You can see here that each row of block will set back from the front of the lower level. This ensures the wall won't tip forward and fall. I learned today that these walls can be built safely up to a height of 4 feet, and was told that one can go even higher so long as the wall doesn't need to secure a large load behind it. Recall that most retaining walls are serving a functional purpose of holding back a span of dirt on a slope, which can create great pressure against the wall. In our application, the wall will have very little to hold up (about 18 inches of soil and aggregate) which will be secured on the other side by the Stupa itself. This means the wall doesn't need to have as much structural strength as one that would be used to hold a landscape against errosion. That's good news, in that we can feel free to build as high as we see fit...
Here's a look at a corner. The corner blocks are more expensive, as they are already formed for the specific purpose of making a corner. You can see the corner block is a plain rectangular shape. It lacks the little knob that ensures the 3/4 inche recessed placement, but can be eyeballed using the block next to it as a guide. They are secured with the adhesive to ensure they remain in place.
Okay, call me weird. But I found this scene intriguing. The use of the shipping container as a workspace/shed captured my imagination...us Stupa folks have fantasies about storage/workshop space. The wires and grinder on the ground only served to foster the attraction. Onward...the next step will involve getting actual measurements around Migyur Dorje, and sketching out a plan, so we can calculate approximate material costs. So keep checking in! Your prayers that obstacles to the completion of this project will be removed are welcome, as we press on towards working out a viable plan.

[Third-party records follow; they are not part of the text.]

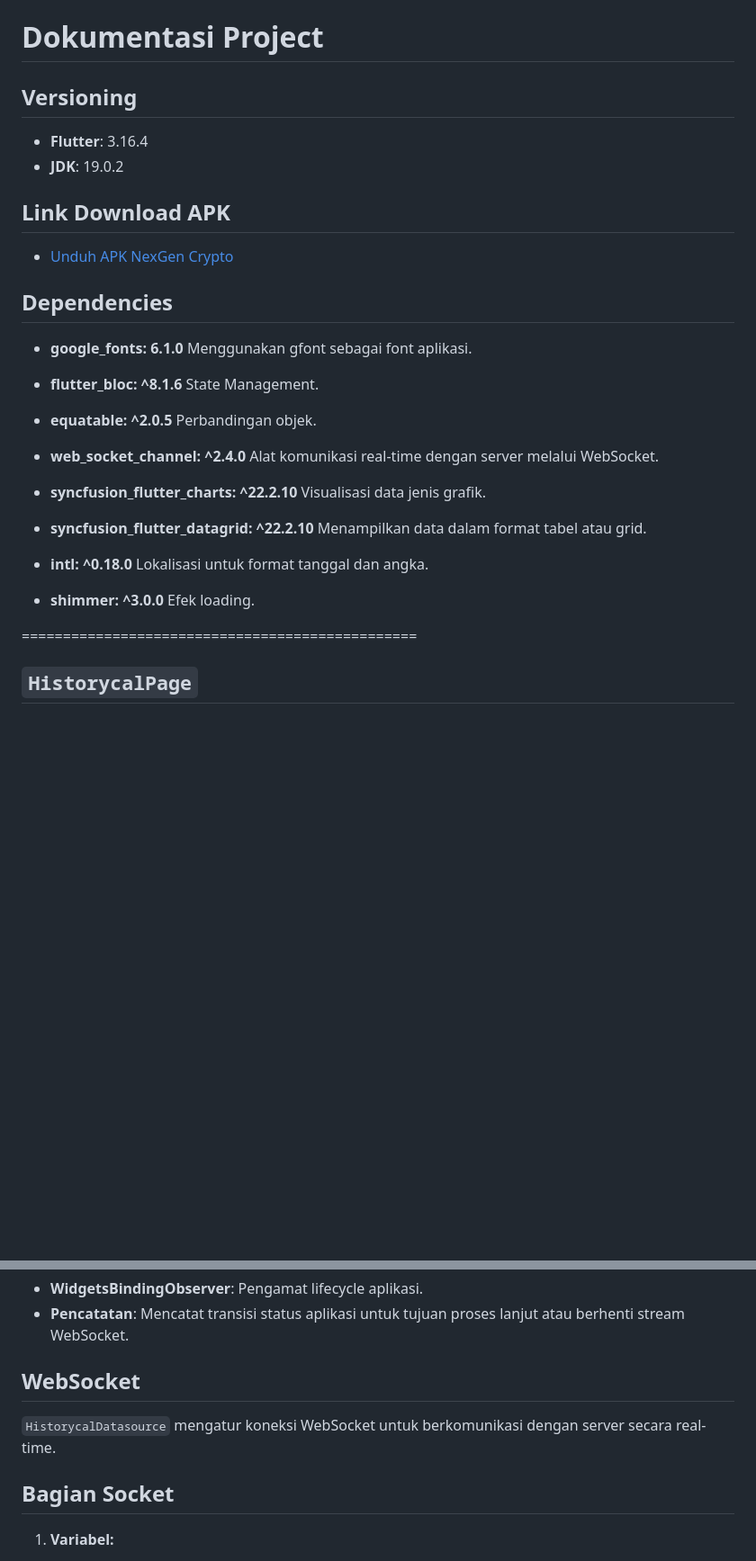
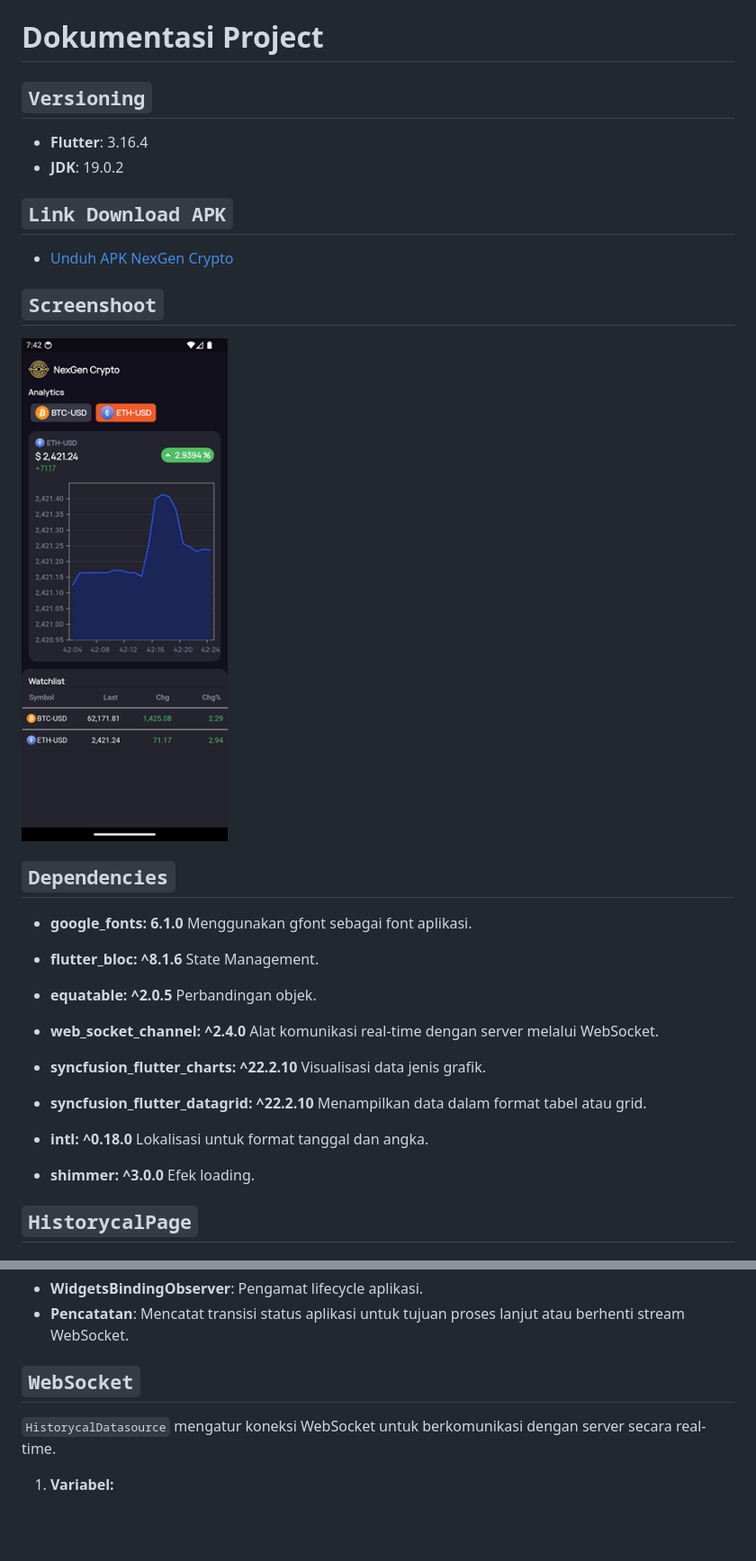
Before and after one commit to muhammad-rh/crypto_historycal_data, a Markdown page: README.md, 2 parts joined by grey strips. Shown: that part at 90% size. GitHub-like rendering; pictures changed too: assets/screenshoot/screenshot.png (added); blank space fills up the shorter version.

Commit message:
chore: add screenshoot to md

```diff
--- a/README.md
+++ b/README.md
@@ -1,20 +1,25 @@
 # Dokumentasi Project
 
-## Versioning
+## `Versioning`
+
 - **Flutter**: 3.16.4
 - **JDK**: 19.0.2
 
-## Link Download APK
+## `Link Download APK`
+
 - [Unduh APK NexGen Crypto](https://bit.ly/apk_nexgenCrypto)
 
-## Dependencies
+## `Screenshoot`
+
+![screenshot](./assets/screenshoot/screenshot.png)
+
+## `Dependencies`
 
 - **google_fonts: 6.1.0**
   Menggunakan gfont sebagai font aplikasi.
 
 - **flutter_bloc: ^8.1.6**
   State Management.
-
 - **equatable: ^2.0.5**
   Perbandingan objek.
 
@@ -33,8 +38,6 @@
 - **shimmer: ^3.0.0**
   Efek loading.
 
-================================================
-
 ## `HistorycalPage`
 
 ## Fitur Utama
@@ -49,11 +52,9 @@
 - **WidgetsBindingObserver**: Pengamat lifecycle aplikasi.
 - **Pencatatan**: Mencatat transisi status aplikasi untuk tujuan proses lanjut atau berhenti stream WebSocket.
 
-## WebSocket
+## `WebSocket`
 
 `HistorycalDatasource` mengatur koneksi WebSocket untuk berkomunikasi dengan server secara real-time.
-
-## Bagian Socket
 
 1. **Variabel:**
 
```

For now, it is our sincere hope that you will come out and visit the Stupas in person. All the efforts you see on these pages are devoted to keeping this opportunity in the world for you, and for all beings, for as long as possible!
Monday, January 23, 2006
This photo is from last Thursday, taken just after the sun set (always miss that part!). But the colors were still brilliant in the sky, so I thought I'd share them with you! It's been a busy weekend, with working on Ngagpa Yeshe Dorje and then Khenpo Norgye teaching. It has been fantastic, but as the video gal, it's kept me from updating here.
I'll be heading out to continue researching retaining wall options tomorrow, camera in tow. For now, however, I'll leave you with the usual invitation. It is our hope that by sharing these images with you, that you might be inspired to come see the Stupas for yourself, in person. Not only are they beautiful to behold, tucked in a tranquil setting not far from the frenetic activity of Washington D.C., but they offer limitless blessings to all who encounter them. They don't care what faith you follow, or if you have no faith at all. They offer their blessings freely and without condition. They exist only to bring benefit to beings. And they're located right here, in Poolesville, Maryland, available to you 24 hours a day, every day....
Friday, January 20, 2006
The morning started with Amber and I cleaning up inside the temple in preparation for the teaching this evening. To our surprise, Khenpo joined us and offered to babysit! He took little Sophie on a tour of the temple, showing her all the thangkas and identifying the many images and photos for her...
After working inside, we headed out to the Stupa. As was predicted, the weather today was amazingly balmy for mid-January. We worked in short sleeved T-shirts for the afternoon. We used our grinder to remove the bulk of the paint from the bumpa, our modest goal for the warm day (didn't want to bite off more than we could chew, knowing temps will drop any time). You can see it worked well! Next step was to sand the surface to smooth it out...